Impossible it seems, but what wouldn’t I give to fall carelessly into his arms. If not for Mark’s memories, I’d be long gone.
Two months, I’ll wait for him to knock and no more. If his heart gives up, I win. If it doesn’t, I leave the city to never return again. Either way, my stalking days are over.
Be sure to remember me as the woman who wrote her own destiny.
For Christ’s sake, knock on the door, won’t you?
He knocked, today, like a lost little dog looking for his bone. The ashes of the war are mine. I fought with destiny and slaughtered its roots.
Tell me, is there anything a woman cannot do?
Remember me, love. I won!
I am marrying him. Judge now!
Forgive me, Christ, I did a horrible thing, today. I poisoned my husband. I didn’t kill him; how could I? The dosage was just perfect to make him sick for a few days. I can barely afford the agony. You know how much I am obsessed with him, right? It is sad enough that I can’t crawl inside him and wear his skin as if it were my own. Every day, I have to see him leave for work, and I cannot bear a second away. I know it’s sad, but would you blame me? I lost my husband and found him again. Am I completely wrong to never want to lose him again? I’ve lost him once; I don’t think I can do it again.

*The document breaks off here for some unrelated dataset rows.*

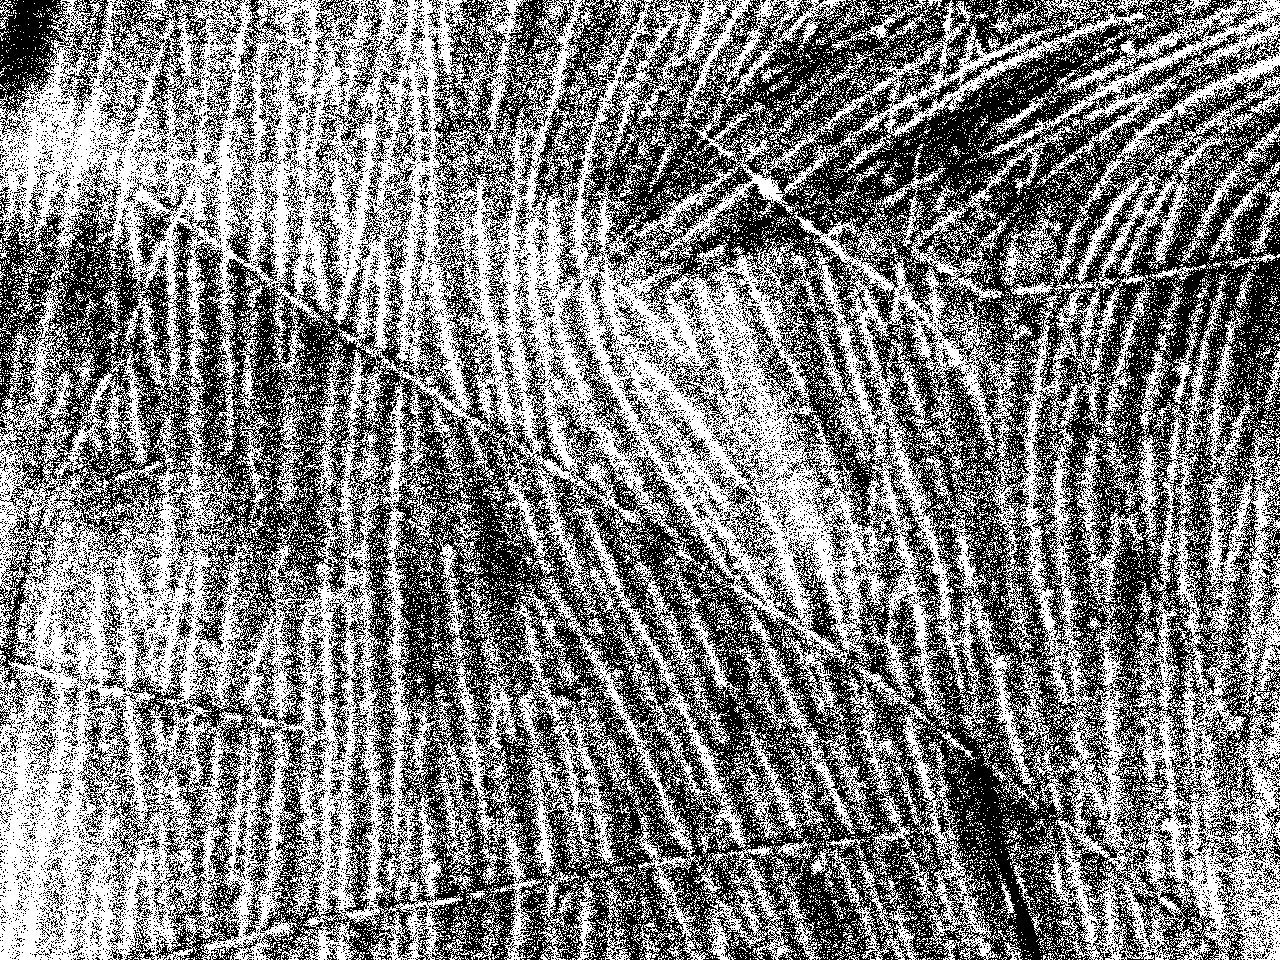
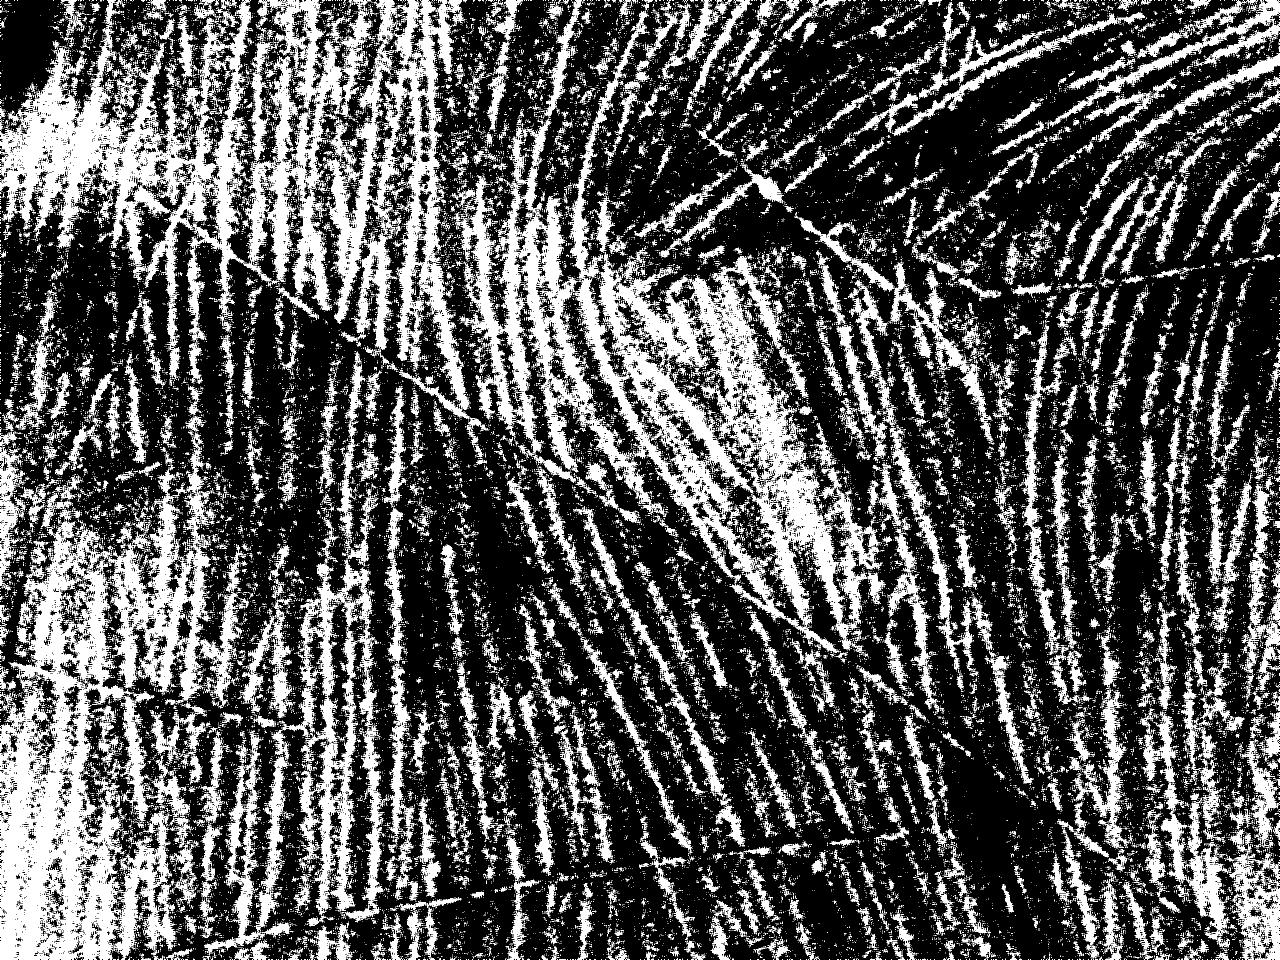
trying some new stuff

diff --git a/CNT Counter/src/drivers/UI.java b/CNT Counter/src/drivers/UI.java
@@ -4,7 +4,6 @@ import java.awt.Color;
 import java.awt.Component;
 import java.awt.Container;
 import java.awt.Dimension;
-import java.awt.FlowLayout;
 import java.awt.Font;
 import java.awt.GridLayout;
 import java.awt.Toolkit;
@@ -12,18 +11,13 @@ import java.awt.event.ActionEvent;
 import java.awt.event.ActionListener;
 import java.awt.event.ComponentEvent;
 import java.awt.event.ComponentListener;
-import java.awt.image.BufferedImage;
 import java.io.File;
-import java.io.IOException;
-import java.util.Scanner;
 
-import javax.imageio.ImageIO;
 import javax.swing.ImageIcon;
 import javax.swing.JButton;
 import javax.swing.JFileChooser;
 import javax.swing.JFrame;
 import javax.swing.JLabel;
-import javax.swing.JPanel;
 import javax.swing.JTextField;
 import javax.swing.SwingConstants;
 import javax.swing.SwingUtilities;
@@ -31,10 +25,7 @@ import javax.swing.UIManager;
 import javax.swing.UnsupportedLookAndFeelException;
 import javax.swing.WindowConstants;
 import javax.swing.filechooser.FileNameExtensionFilter;
-import javax.swing.filechooser.FileSystemView;
 
-import utils.CannyEdgeDetector;
-import utils.ImageUtils;
 import utils.TubeDetector;
 
 public class UI{
@@ -52,7 +43,7 @@ public class UI{
         fileButton.addActionListener(new ActionListener() {
 			@Override
 			public void actionPerformed(ActionEvent event) {
-				JFileChooser fc = new JFileChooser();
+				JFileChooser fc = new JFileChooser("C:\\Users\\quinn\\Documents\\git\\CNT Counter\\images");
 				fc.setDialogTitle("Open Image");
 				fc.setPreferredSize(new Dimension((int)(frame.getWidth() * 1.5), frame.getHeight()));
 				setFileChooserFont(fc.getComponents());
@@ -93,9 +84,8 @@ public class UI{
 					errorLabel.setForeground(Color.RED);
 					errorLabel.setText("<html><center>Strength must be a</center><center>nonnegative integer</center></html>");
 				} else {
-					errorLabel.setForeground(Color.BLACK);
-					errorLabel.setText("Working...");
 					int tubes = TubeDetector.density(file, strength);
+					errorLabel.setForeground(new Color(0, 153, 0));
 					errorLabel.setText("Density: " + tubes);
 				}
 			}
@@ -162,18 +152,15 @@ public class UI{
     	try {
 			UIManager.setLookAndFeel(UIManager.getSystemLookAndFeelClassName());
 		} catch (ClassNotFoundException e) {
-			// TODO Auto-generated catch block
 			e.printStackTrace();
 		} catch (InstantiationException e) {
-			// TODO Auto-generated catch block
 			e.printStackTrace();
 		} catch (IllegalAccessException e) {
-			// TODO Auto-generated catch block
 			e.printStackTrace();
 		} catch (UnsupportedLookAndFeelException e) {
-			// TODO Auto-generated catch block
 			e.printStackTrace();
 		}
+    	
     	SwingUtilities.invokeLater(new Runnable() {
             public void run() {
             	new UI();

diff --git a/CNT Counter/src/utils/TubeDetector.java b/CNT Counter/src/utils/TubeDetector.java
@@ -15,6 +15,9 @@ public class TubeDetector {
 		int width = img.getWidth();
 		int height = img.getHeight();
 		
+		Graphics2D g2d = img.createGraphics();
+		g2d.setColor(Color.blue);
+		
 		ArrayList<Integer> tubesPerRow = new ArrayList<Integer>();
 		for (int i = 2; i < height - 2; i++) {
 			int tubes = 0;
@@ -23,8 +26,11 @@ public class TubeDetector {
 				Color current = new Color(img.getRGB(j, i));
 				int curr = current.getRed();
 				if (curr < 100) {
-					if (inTube > 0) {
+					if (inTube > 2) {
 						tubes++;
+						if (tubesPerRow.size() == 800) {
+							g2d.fillRect(j - (inTube / 2), 0, 8, height);
+						}
 					}
 					inTube = 0;
 				} else {
@@ -33,6 +39,7 @@ public class TubeDetector {
 			}
 			tubesPerRow.add(tubes);
 		}
+		g2d.fillRect(0, 800, width, 5);
 		
 		return tubesPerRow.get(tubesPerRow.size() / 2);
 	}
@@ -56,7 +63,7 @@ public class TubeDetector {
 				if (curr < 100) {
 					if (inTube > 4) {
 						tubes++;
-						g2d.fillRect(j - (inTube / 2) - 3, i, 3, 15);
+						g2d.fillRect(j - (inTube / 2) - 1, i - 7, 3, 15);
 					}
 					inTube = 0;
 				} else {
@@ -91,23 +98,16 @@ public class TubeDetector {
 			e.printStackTrace();
 		}
 		
-		img = TubeDetector.drawTubes(img);
+		/*img = TubeDetector.drawTubes(img);
 		try {
 			ImageIO.write(img, "jpg", new File(file.getParent() + "//output2.jpg"));
 		} catch (IOException e) {
 			// TODO Auto-generated catch block
 			e.printStackTrace();
-		}
-		img = ImageUtils.medianFilter(img);
-		try {
-			ImageIO.write(img, "jpg", new File(file.getParent() + "//output3.jpg"));
-		} catch (IOException e) {
-			// TODO Auto-generated catch block
-			e.printStackTrace();
-		}
+		}*/
 		
 		//edge detection
-		CannyEdgeDetector detector = new CannyEdgeDetector();
+		/*CannyEdgeDetector detector = new CannyEdgeDetector();
 		detector.setSourceImage(img);
 		detector.setLowThreshold(2f);
 		detector.setHighThreshold(5f);
@@ -119,8 +119,15 @@ public class TubeDetector {
 		} catch (IOException e) {
 			// TODO Auto-generated catch block
 			e.printStackTrace();
+		}*/
+		int tubes = TubeDetector.detectTubes(img);
+		try {
+			ImageIO.write(img, "jpg", new File(file.getParent() + "//output3.jpg"));
+		} catch (IOException e) {
+			// TODO Auto-generated catch block
+			e.printStackTrace();
 		}
 		
-		return (int)Math.round(TubeDetector.detectTubes(edges) / 2 / size);
+		return (int)Math.round(tubes / size);
     }
 }

diff --git a/CNT Counter/src/drivers/Tester.java b/CNT Counter/src/drivers/Tester.java
@@ -1,13 +1,7 @@
 package drivers;
 
-import java.awt.Color;
-import java.awt.Graphics2D;
 import java.awt.image.BufferedImage;
-import java.io.File;
-import java.io.IOException;
 import java.util.Scanner;
-
-import javax.imageio.ImageIO;
 
 import utils.*;
 
@@ -19,14 +13,10 @@ public class Tester {
 		String file = in.next();
 		BufferedImage img = ImageUtils.readImage("images/" + file + ".jpg");
 		
-		img = ImageUtils.cutBottom(img);
-
-		try {
-			ImageIO.write(img, "jpg", new File("images/" + file + "_test.jpg"));
-		} catch (IOException e) {
-			// TODO Auto-generated catch block
-			e.printStackTrace();
-		}
+		img = ImageUtils.averageExposure(img);
+		img = ImageUtils.contrast(img);
+		
+		in.close();
 	}
 
 }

I want to be by his side, all the time. I want to stare at his pale yellow face and draw crisscrosses with the wrinkles that tell me his story. I hope I don’t wake up in a nightmare.
I am a sick, demented woman. I’ve tortured and poisoned my husband, every single day. I can’t bear the pain in his eyes when Casey wants to play with him, but he can’t. We’ve had our fights; it was bound to happen. The drug has almost paralysed his analytical powers. He talks to himself and cries in sleep. And sometimes, in the middle of the night, voices in his head mess him up.
You would think that I might have to end this pathetic charade of love and obsession for someone is bound to discover, but I am the woman who wrote her own destiny. The poison is untraceable. It is my mother’s recipe; or how would she have managed to murder all three of her husbands? Good thing, she had ancestors who knew many such beautiful secrets.
Quite the psychopath, aren’t I?
I don’t care if you judge me anymore. I hope I don’t kill him and tear you to pieces and bits.
We’re all free; free of the sickness and the pain. The obsession no longer bothers me. The heart doesn’t feel anymore. I remember it all now, how I lost Mark. It was the same story, all over again, with a different cast. I killed him, because I am sick. I poisoned him the way I did with John, my new Mark. I believe it is time I bid a farewell to my obsessions. No good have they brought me ever, or to anyone else.
Tomorrow, I die too, but not before I tell Casey the story of how her mother knew nothing but love. I’ll tell her the story of her mother’s journey from a lover to a murderer. And then I’ll murder her myself before I slit my throat and surrender to my obsessions.
But remember, you will be my grandest celebration.
This is goodbye, for sure.
You judged me, diary, but you were right.